I have spent a LOT of my life in schools – as a student, as a teacher, as a student again. And so, I returned to the ivory tower, albeit the backyard, for The Ohio State University’s College of Food, Agricultural, and Environmental Sciences Ohio Master Urban Farmer Certificate Program with a mix of enthusiasm and apprehension.
I have been reading a gazillion books, blogs, and extension fact sheets in advance of the 2014 growing season. I have learned so much from these resources and wondered how much more I could possibly learn in a 21-hour program. Turns out I learned a lot, the least of which is how much more there is to learn. As with any educational experience, the presentations in this series opened windows for me onto issues and ideas I’ll need to spend more time exploring on my own. Now I know more of the questions I need to ask, even if I can’t answer them right now.

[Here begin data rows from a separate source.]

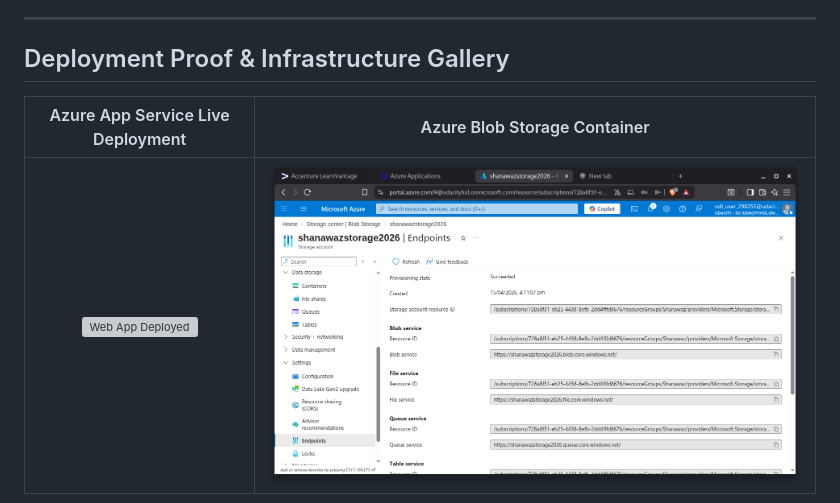
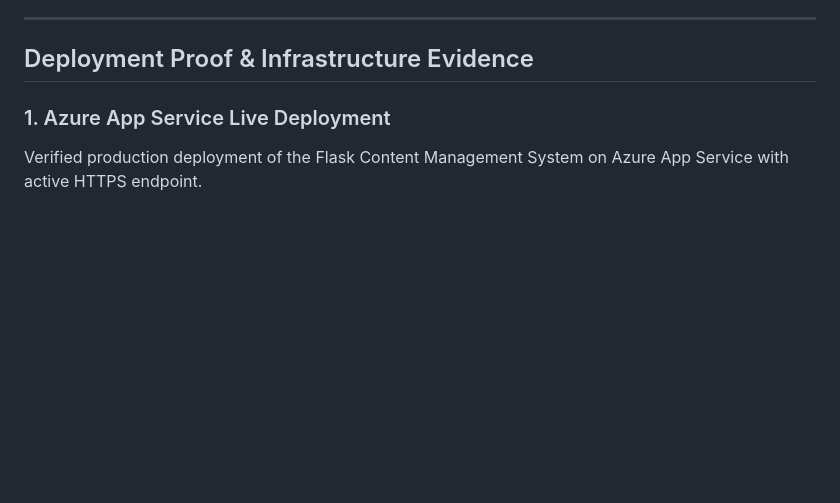
Before and after one commit to ShanawazAlam007/Shanawaz_Azure_CMS_Project, a Markdown page: README.md, the part around one of its changes. GitHub-like rendering; blank space fills up the shorter version; grey boxes are pictures that could not be loaded.

```diff
--- a/README.md
+++ b/README.md
@@ -44,9 +44,8 @@ flowchart TD
 
 ---
 
-## Deployment Proof & Infrastructure Gallery
+## Deployment Proof & Infrastructure Evidence
 
-| Azure App Service Live Deployment | Azure Blob Storage Container |
-| :---: | :---: |
-| ![Web App Deployed](screenshots/web-app-deployed-to-azure.png) | ![Blob Container Proof](screenshots/blob-container-proof.png) |
+### 1. Azure App Service Live Deployment
+Verified production deployment of the Flask Content Management System on Azure App Service with active HTTPS endpoint.
 
```
Also changed, not shown: other parts of README.md (+36 -3 lines).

As a doctoral student you learn to be an autodidact. You have to. Noone else is studying the exact same thing as you. Same goes for artmaking and, it turns out, urban farming.
[I would be remiss not to briefly mention the topics of our last session of farm school. Good Agricultural and Handling Practices (GAPS), zoning, and legal issues related to urban farming. I hope to complete a full GAPS training program later this year to ensure that our produce is the highest quality it can be and safe for whatever lucky folks wind up consuming it. I also learned a few things about what we clearly can and cannot do in the name of urban farming within the boundaries of the City of Columbus. Best advice of the night: Be sure your project looks as beautiful as it can be to ensure neighbors don’t get upset with you and, add talk to your insurance provider about options for food activity coverage.]